** Opening Dataset excerpts block **

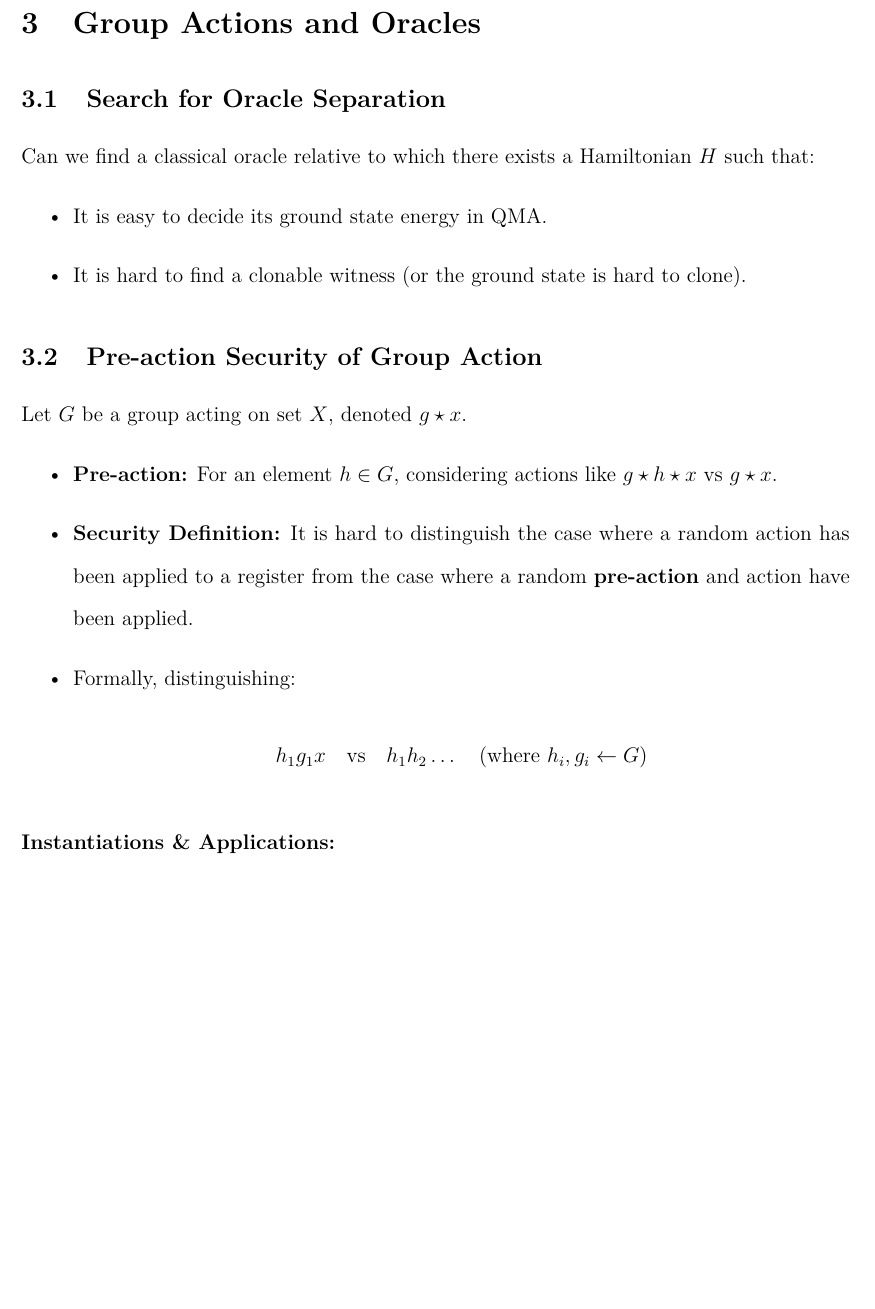
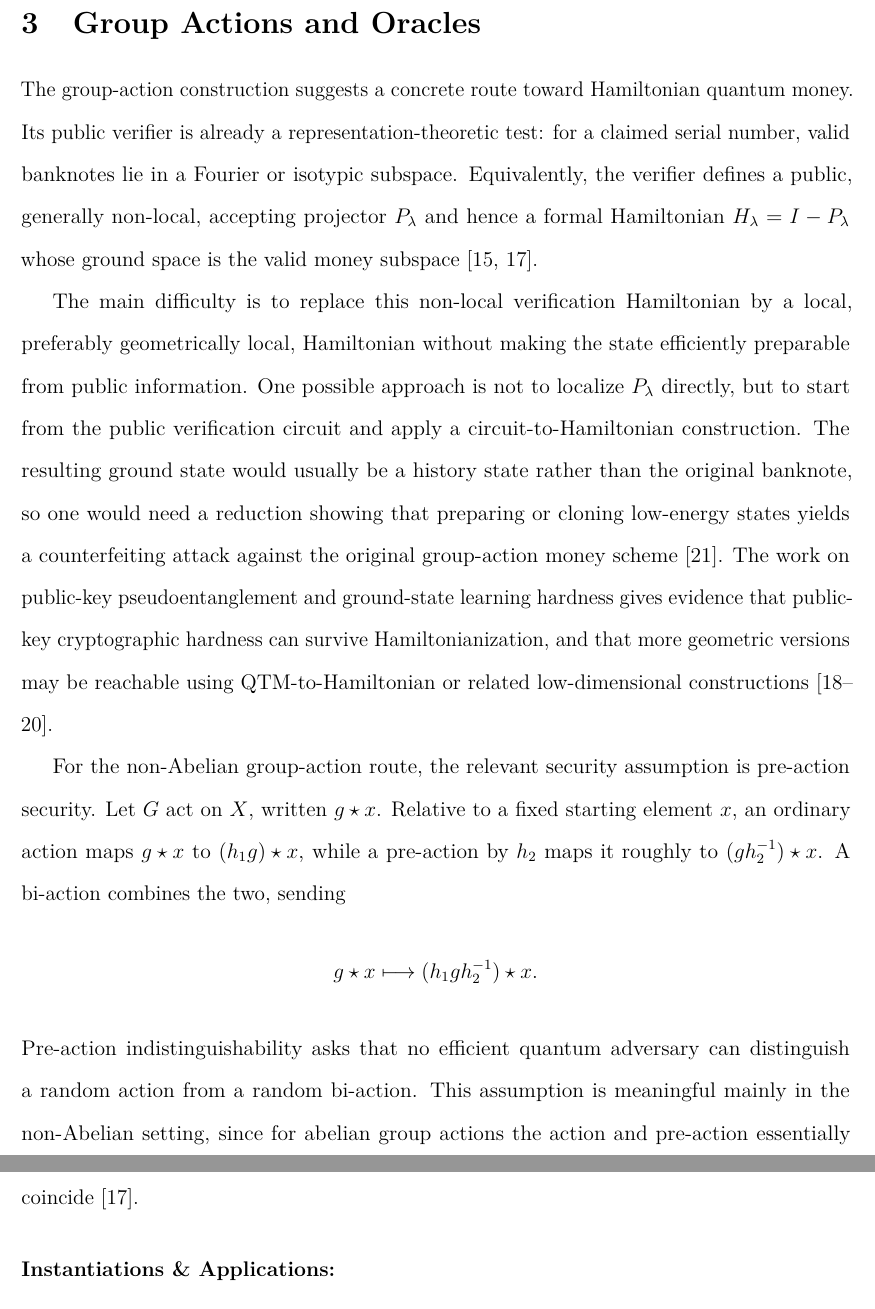
Before and after one commit to Xiaoyu-Ouyang/Proposition2, a LaTeX paper (main.tex): part of page 13 of 16 before the commit and two parts of pages 13 and 14 of 16 after it, the two joined at a grey line, cut so that both start at the same text, the shorter picture padded with empty space. Compiled offline with pdfLaTeX.

Commit message:
Rewrite group action Hamiltonian route

```diff
--- a/main.tex
+++ b/main.tex
@@ -291,21 +291,24 @@ The QMA witness is the top singular vector for this operator. The key intuition
 
 \section{Group Actions and Oracles}
 
-\subsection{Search for Oracle Separation}
-Can we find a classical oracle relative to which there exists a Hamiltonian $H$ such that:
-\begin{itemize}
-    \item It is easy to decide its ground state energy in QMA.
-    \item It is hard to find a clonable witness (or the ground state is hard to clone).
-\end{itemize}
+The group-action construction suggests a concrete route toward Hamiltonian quantum money.
+Its public verifier is already a representation-theoretic test: for a claimed serial number, valid banknotes lie in a Fourier or isotypic subspace.
+Equivalently, the verifier defines a public, generally non-local, accepting projector $P_\lambda$ and hence a formal Hamiltonian $H_\lambda=I-P_\lambda$ whose ground space is the valid money subspace \cite{zhandryQuantumMoneyAbelian2025,bostanciGeneralQuantumDuality2025}.
 
-\subsection{Pre-action Security of Group Action}
-Let $G$ be a group acting on set $X$, denoted $g \star x$.
-\begin{itemize}
-    \item \textbf{Pre-action:} For an element $h \in G$, considering actions like $g \star h \star x$ vs $g \star x$.
-    \item \textbf{Security Definition:} It is hard to distinguish the case where a random action has been applied to a register from the case where a random \textbf{pre-action} and action have been applied.
-    \item Formally, distinguishing:
-    \[ h_1 g_1 x \quad \text{vs} \quad h_1 h_2 \dots \quad (\text{where } h_i, g_i \leftarrow G) \]
-\end{itemize}
+The main difficulty is to replace this non-local verification Hamiltonian by a local, preferably geometrically local, Hamiltonian without making the state efficiently preparable from public information.
+One possible approach is not to localize $P_\lambda$ directly, but to start from the public verification circuit and apply a circuit-to-Hamiltonian construction.
+The resulting ground state would usually be a history state rather than the original banknote, so one would need a reduction showing that preparing or cloning low-energy states yields a counterfeiting attack against the original group-action money scheme \cite{aharonovAdiabaticQuantumComputation2008}.
+The work on public-key pseudoentanglement and ground-state learning hardness gives evidence that public-key cryptographic hardness can survive Hamiltonianization, and that more geometric versions may be reachable using QTM-to-Hamiltonian or related low-dimensional constructions \cite{gottesmanQuantumClassicalComplexity2010,boulandPublickeyPseudoentanglementHardness2023,boulandHardnessLearningGround2024}.
+
+For the non-Abelian group-action route, the relevant security assumption is pre-action security.
+Let $G$ act on $X$, written $g\star x$.
+Relative to a fixed starting element $x$, an ordinary action maps $g\star x$ to $(h_1g)\star x$, while a pre-action by $h_2$ maps it roughly to $(gh_2^{-1})\star x$.
+A bi-action combines the two, sending
+\[
+g\star x \longmapsto (h_1gh_2^{-1})\star x.
+\]
+Pre-action indistinguishability asks that no efficient quantum adversary can distinguish a random action from a random bi-action.
+This assumption is meaningful mainly in the non-Abelian setting, since for abelian group actions the action and pre-action essentially coincide \cite{bostanciGeneralQuantumDuality2025}.
 
 \paragraph{Instantiations \& Applications:}
 \begin{itemize}
```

** Closing Dataset excerpts block **

## To do
Once you have identified the lines above that contain "lambda", copy each of them.

## Exercise result
+Equivalently, the verifier defines a public, generally non-local, accepting projector $P_\lambda$ and hence a formal Hamiltonian $H_\lambda=I-P_\lambda$ whose ground space is the valid money subspace \cite{zhandryQuantumMoneyAbelian2025,bostanciGeneralQuantumDuality2025}.
+One possible approach is not to localize $P_\lambda$ directly, but to start from the public verification circuit and apply a circuit-to-Hamiltonian construction.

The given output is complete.